what does the term "drop point blade" mean?

Posting for friend.

Was wondering what exactly does the term “drop point blade” mean?

and so what is the difference between the two following knives which have almost identical pictures:



and pros/cons of each knife?

“Drop point” refers to the shape of the blade, particularly the back of the blade. Instead of the back of the blade being straight, as in a carving knife, it curves down toward the tip, either for the full length of the blade, or, more commonly, for the last third or so.

I can’t see much to distinguish the two blades, except for small stylistic differences. They should both be OK, using standard knife steel (440C), but at that price point they won’t be great blades. They may not hold an edge well, the pivot may weaken over time, the powder (“power”) coating may scratch off, but they’ll be fine for hack work.

To add to what Marcus said, they aren’t bad knives, per se, but they aren’t very good (as far as knives go, they don’t compare well to CRKT or other ‘low end’ knives), and you are paying for the S&W name.

Awesome revolvers, but unless you are looking for a knife that has S&W on it, you can do much better for only a little more money. (Or you can do about the same, cheaper.)

Drop point is usually used to be distinct from a clip point blade where the tapered section of the back of the blade is concave.

The thing I like about a drop point is that I’m a little less likely to poke the palm of my hand when folding it.

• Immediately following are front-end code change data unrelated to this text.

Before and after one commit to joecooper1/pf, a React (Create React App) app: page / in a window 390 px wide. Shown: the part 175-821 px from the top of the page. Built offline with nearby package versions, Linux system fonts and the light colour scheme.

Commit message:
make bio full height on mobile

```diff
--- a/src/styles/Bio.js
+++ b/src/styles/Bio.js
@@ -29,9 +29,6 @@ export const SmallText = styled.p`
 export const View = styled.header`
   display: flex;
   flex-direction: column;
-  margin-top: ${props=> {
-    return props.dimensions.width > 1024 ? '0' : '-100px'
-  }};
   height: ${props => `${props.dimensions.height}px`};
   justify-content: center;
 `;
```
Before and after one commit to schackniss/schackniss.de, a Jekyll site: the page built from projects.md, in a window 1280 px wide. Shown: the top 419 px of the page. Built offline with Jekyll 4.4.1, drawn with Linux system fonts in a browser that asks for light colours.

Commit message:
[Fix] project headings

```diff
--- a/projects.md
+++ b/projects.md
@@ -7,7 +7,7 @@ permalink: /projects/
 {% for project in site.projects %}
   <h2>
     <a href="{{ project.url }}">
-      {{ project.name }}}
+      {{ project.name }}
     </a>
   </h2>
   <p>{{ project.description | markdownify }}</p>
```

Both those knives have drop points, but not fully dropped. The “straight” one is a little less dropped.